Last night Doug and I were sitting in the living room and we heard a scrambling noise in the kitchen; it sounded like Boscoe struggling to get up, feet sliding out from under him on the hardwood. We looked at each other, and Doug went into the kitchen to see what it was. We decided it was the tea-maker, making a particularly strange gurgle. We agreed that if Boscoe were to haunt us, it would not be old Boscoe, but young healthy Boscoe.
We agreed that we would not mind if Boscoe were to haunt us.
But it is Riley who is quiet and ghost-like, hiding under tables, staring out at us, tail tucked, back hunched. I wish I knew what he was thinking, what his impressions are of what just happened here. The day Boscoe died, he was upstairs in the bedroom, vomiting like mad. I let him out and he came downstairs quite slowly and sniffed around the living room but he did not approach Boscoe's body, did not sniff it, and I don't know if he understood. Boscoe was in his bed in the same position he always lay in, head on a pillow, and he looked as though he was sleeping. I just don't know what Riley knows.
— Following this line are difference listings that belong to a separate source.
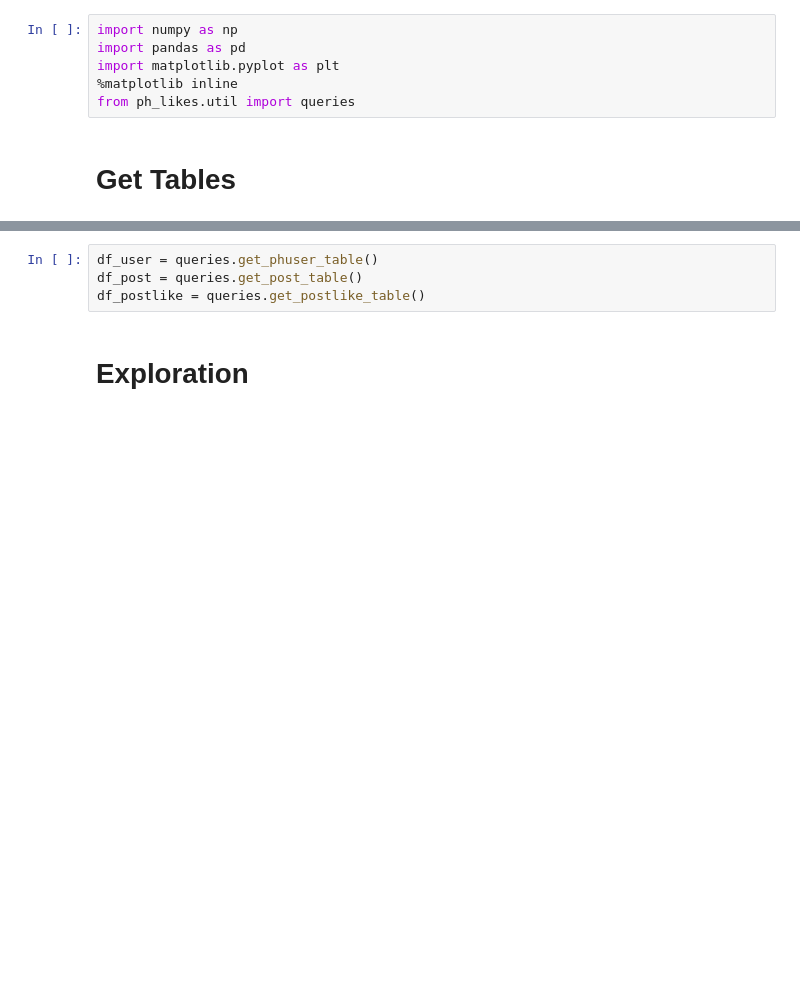
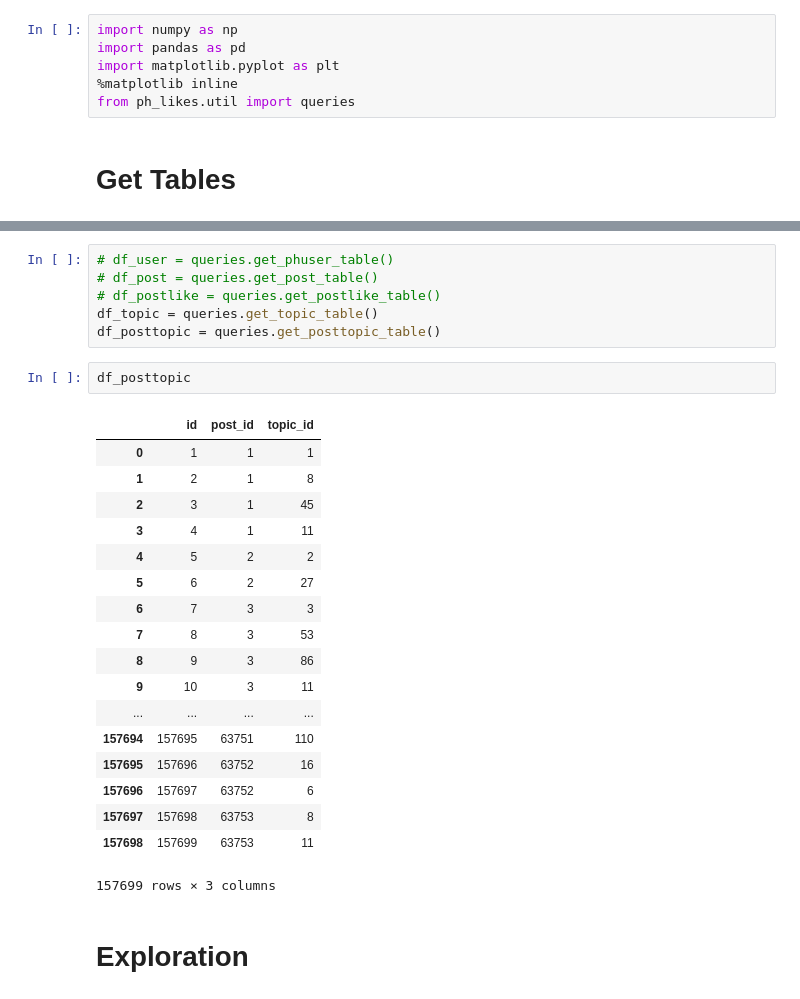
Before and after one commit to a-ozbek/ph-likes, a Jupyter notebook: ph_likes/research/data-exploration/data-exploration.ipynb, the cells around one changed output, grey strips where cells are left out. Cells and saved outputs as stored; diff of their text form; blank space fills up the shorter version.

```diff
--- a/ph_likes/research/data-exploration/data-exploration.ipynb
+++ b/ph_likes/research/data-exploration/data-exploration.ipynb
@@ -25,7 +27,30 @@ queries.get_table_names()
 # %%
-df_user = queries.get_phuser_table()
-df_post = queries.get_post_table()
-df_postlike = queries.get_postlike_table()
+# df_user = queries.get_phuser_table()
+# df_post = queries.get_post_table()
+# df_postlike = queries.get_postlike_table()
+df_topic = queries.get_topic_table()
+df_posttopic = queries.get_posttopic_table()
+# %%
+df_posttopic
+# %% [output]
+|  | id | post_id | topic_id |
+| 0 | 1 | 1 | 1 |
+| 1 | 2 | 1 | 8 |
+| 2 | 3 | 1 | 45 |
+| 3 | 4 | 1 | 11 |
+| 4 | 5 | 2 | 2 |
+| 5 | 6 | 2 | 27 |
+| 6 | 7 | 3 | 3 |
+| 7 | 8 | 3 | 53 |
+| 8 | 9 | 3 | 86 |
+| 9 | 10 | 3 | 11 |
+| ... | ... | ... | ... |
+| 157694 | 157695 | 63751 | 110 |
+| 157695 | 157696 | 63752 | 16 |
+| 157696 | 157697 | 63752 | 6 |
+| 157697 | 157698 | 63753 | 8 |
+| 157698 | 157699 | 63753 | 11 |
+157699 rows × 3 columns
 # %% [markdown]
 # Exploration
 # %%
```
Also changed, not shown: parts of 6 cells of this notebook, 2 other files.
He is tense, wary, watching. He doesn't lie down and sleep, but curls in his bed and keeps his head up, alert and listening. Is he listening for Boscoe? Am I projecting?
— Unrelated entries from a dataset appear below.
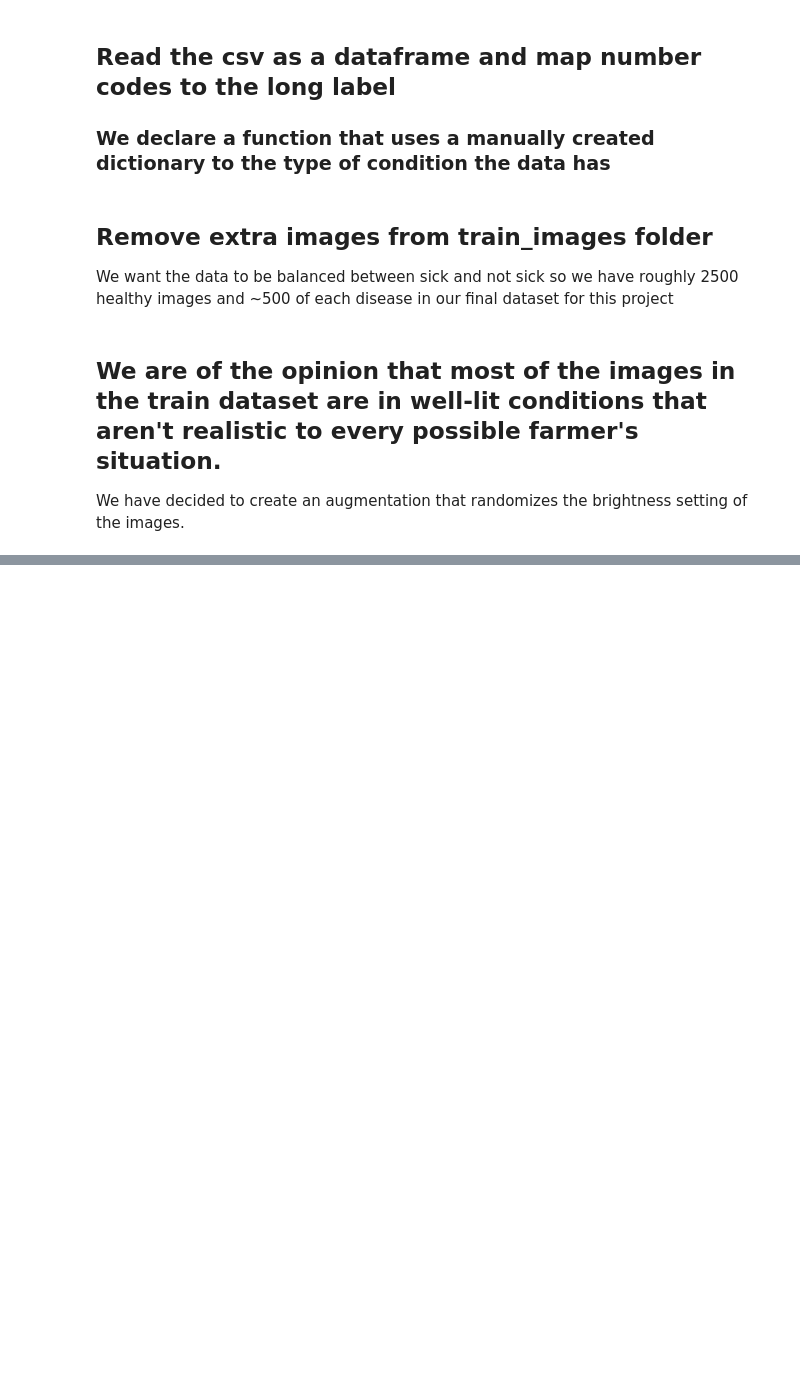
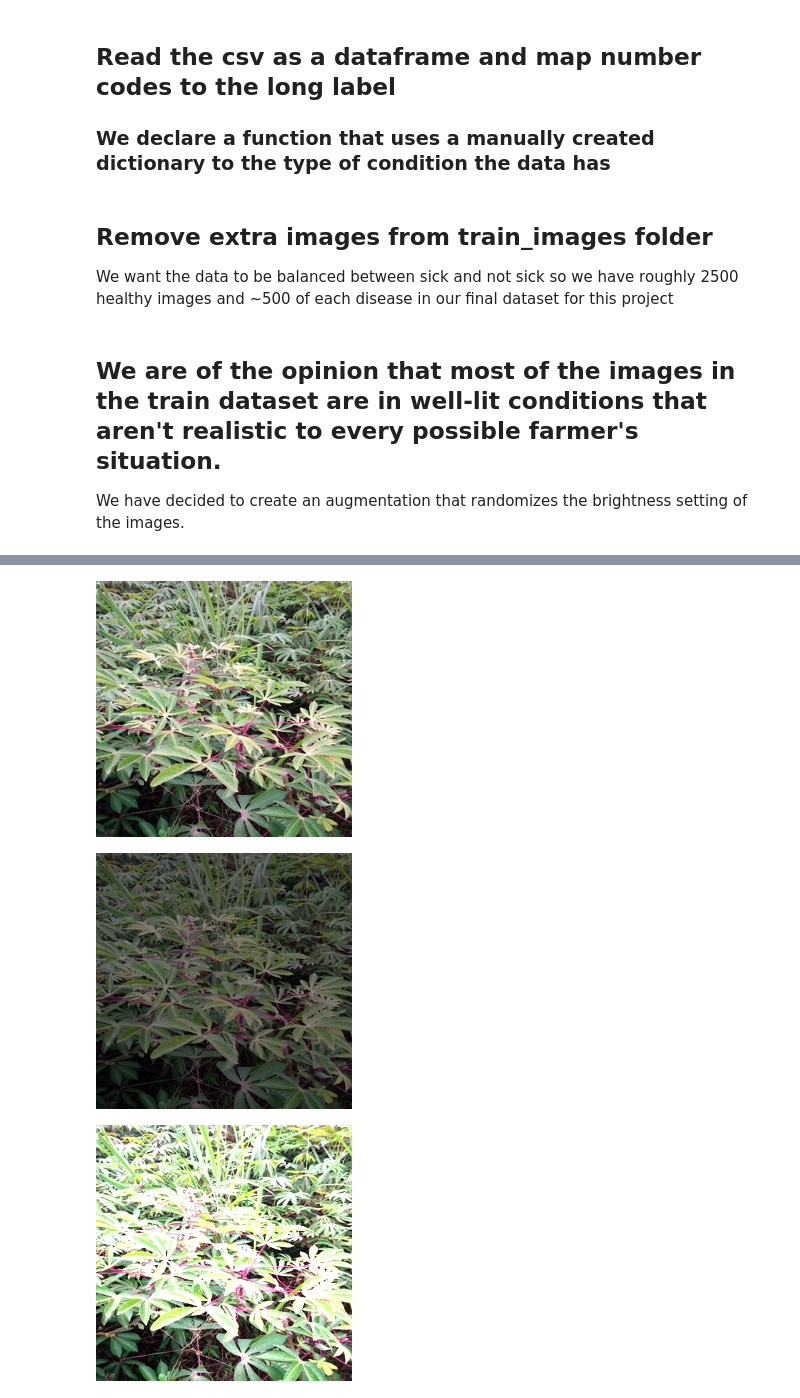
Before and after one commit to alswang18/little-cassava-ai, a Jupyter notebook: data_exploration.ipynb, the cells around one changed output, grey strips where cells are left out. Drawn from its saved outputs; the diff is of its cells as text; code cells hidden in the pictures; blank space fills up the shorter version.

```diff
--- a/data_exploration.ipynb
+++ b/data_exploration.ipynb
@@ -84,0 +103,25 @@ for change, ax in zip(np.linspace(-0.5, 0.5,5), axs):
+# %%
+from IPython.display import display
+from PIL import Image, ImageEnhance
+
+#read the image
+im = Image.open(cas).resize((256,256))
+
+#image brightness enhancer
+enhancer = ImageEnhance.Brightness(im)
+
+factor = 1 #gives original image
+im_output = enhancer.enhance(factor)
+display(im_output)
+
+factor = 0.5 #darkens the image
+im_output = enhancer.enhance(factor)
+display(im_output)
+
+factor = 1.5 #brightens the image
+im_output = enhancer.enhance(factor)
+display(im_output)
+# %% [output]
+[figure, added]
+[figure, added]
+[figure, added]
```
Also changed, not shown: parts of 2 cells of this notebook.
Dr. Heather suggested we get him a DAP collar, which releases soothing pheromones, so I went out today and bought him one. It smells flowery and soapy and when Doug came home from work he said our house smells like a brothel. The pheromones are supposed to last a month, and I figure in a month's time Riley will be adjusted to the new normal.
He has never been an only dog; we got him, as you might recall, as a puppy for Boscoe, after Toby died. He was always Boscoe's dog. Now he has to be his own dog.
It'll be interesting to see how he flowers.
I look at pictures of Boscoe from last summer and fall, and I realize just how swift his decline was. I look at videos of him on YouTube (yes, there are a few), and they make me feel better, because they are videos of him in his prime, not him as an old sick dog, and it helps me remember how gorgeous he was, and how full of life, for 16 of his 16 1/2 years.
And I look at Riley, huddled under the table, and I think, Time for this dog to have a little space and attention. He's been living under Boscoe's shadow for a while now. Let's see where he brings us.
But first, a video that makes me both teary and happy. Boscoe and Riley at the dog park, four years ago. Enjoy:
and one more: